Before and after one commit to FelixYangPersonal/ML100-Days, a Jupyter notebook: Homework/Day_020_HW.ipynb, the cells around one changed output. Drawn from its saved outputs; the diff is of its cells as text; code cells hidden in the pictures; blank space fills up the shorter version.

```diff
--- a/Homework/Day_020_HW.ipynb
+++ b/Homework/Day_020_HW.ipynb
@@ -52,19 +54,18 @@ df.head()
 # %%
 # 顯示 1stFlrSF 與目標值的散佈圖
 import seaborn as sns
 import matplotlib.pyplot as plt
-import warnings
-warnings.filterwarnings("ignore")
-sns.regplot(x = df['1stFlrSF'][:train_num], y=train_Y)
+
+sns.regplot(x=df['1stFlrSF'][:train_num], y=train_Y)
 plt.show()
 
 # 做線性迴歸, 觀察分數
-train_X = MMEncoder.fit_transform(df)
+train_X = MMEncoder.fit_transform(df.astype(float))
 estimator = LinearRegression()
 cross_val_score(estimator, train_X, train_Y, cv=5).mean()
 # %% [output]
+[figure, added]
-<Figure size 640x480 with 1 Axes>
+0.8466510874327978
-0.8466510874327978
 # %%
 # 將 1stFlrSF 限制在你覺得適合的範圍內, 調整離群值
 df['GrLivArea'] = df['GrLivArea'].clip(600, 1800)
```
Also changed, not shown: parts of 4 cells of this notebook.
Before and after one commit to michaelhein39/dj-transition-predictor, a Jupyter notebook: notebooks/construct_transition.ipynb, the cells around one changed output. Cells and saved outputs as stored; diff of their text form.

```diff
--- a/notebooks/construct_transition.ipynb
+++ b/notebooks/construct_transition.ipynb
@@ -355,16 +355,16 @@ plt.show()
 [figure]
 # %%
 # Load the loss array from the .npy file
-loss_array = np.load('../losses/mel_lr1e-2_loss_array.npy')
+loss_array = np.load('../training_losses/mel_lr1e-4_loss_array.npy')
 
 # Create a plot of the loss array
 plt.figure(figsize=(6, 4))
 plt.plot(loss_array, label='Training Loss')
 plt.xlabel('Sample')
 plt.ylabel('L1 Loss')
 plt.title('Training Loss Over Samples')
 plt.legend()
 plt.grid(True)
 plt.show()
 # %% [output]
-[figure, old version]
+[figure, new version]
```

* TRY IT: Reproduce every line from the entries that holds the word "estimator".

* RESPONSE TO THIS TASK:
 estimator = LinearRegression()
 cross_val_score(estimator, train_X, train_Y, cv=5).mean()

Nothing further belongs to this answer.